Max Verstappen’s odds-by-odds victory at the Hungarian Grand Prix was only the fourth time in Budapest that someone started further than the front two lines. Not only was it a clear underline on Red Bull Racing’s superiority in the 2022 championship race, it was also a neat encapsulation of the entire season, as the sport dominated the mid-season break.

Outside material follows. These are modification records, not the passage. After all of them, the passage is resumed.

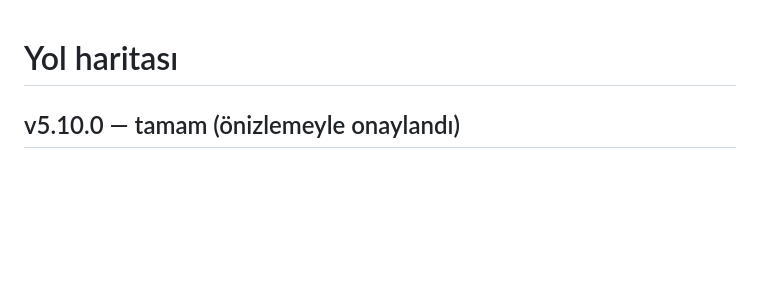
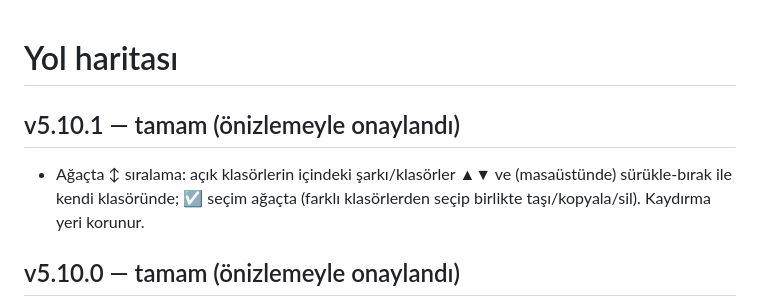
Before and after one commit to HAKANO45/Muzik-Defteri, a Markdown page: docs/ROADMAP.md, the part around the change. Rendered like a GitHub page; blank space fills up the shorter version.

Commit message:
5.10.1: belgeler
Co-Authored-By: Claude Opus 5.5 <noreply@anthropic.com>
Claude-Session: https://claude.ai/code/session_01E3uvd2VrhmcHDwkYUPdfzk

```diff
--- a/docs/ROADMAP.md
+++ b/docs/ROADMAP.md
@@ -1,4 +1,7 @@
 # Yol haritası
+
+## v5.10.1 — tamam (önizlemeyle onaylandı)
+- Ağaçta ↕ sıralama: açık klasörlerin içindeki şarkı/klasörler ▲▼ ve (masaüstünde) sürükle-bırak ile kendi klasöründe; ☑ seçim ağaçta (farklı klasörlerden seçip birlikte taşı/kopyala/sil). Kaydırma yeri korunur.
 
 ## v5.10.0 — tamam (önizlemeyle onaylandı)
 - 📄 PDF / Word (.docx) içe aktar (`js/belge.js`, pdf.js legacy `js/vendor/pdfjs`, cihazda): her dosya klasör (kapak yazısı, usul başa), başlık = şarkı, uyarlanır sütun sınırı, çok satırlı başlık, küçük usul yazısı (5-8) dosya adının başına, 2×2 ızgara sırası; önizleme (tik, ad düzeltme, "zaten var"), tek commit, klasör sırası PDF sırası. Gerçek PDF ile test (Karadeniz_2023: 11 şarkı). Eski .doc ve taranmış PDF desteklenmez.
```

It featured a wildly slow then unexpectedly and inexplicably fast Mercedes that threatened to win the race but ultimately could not manage it.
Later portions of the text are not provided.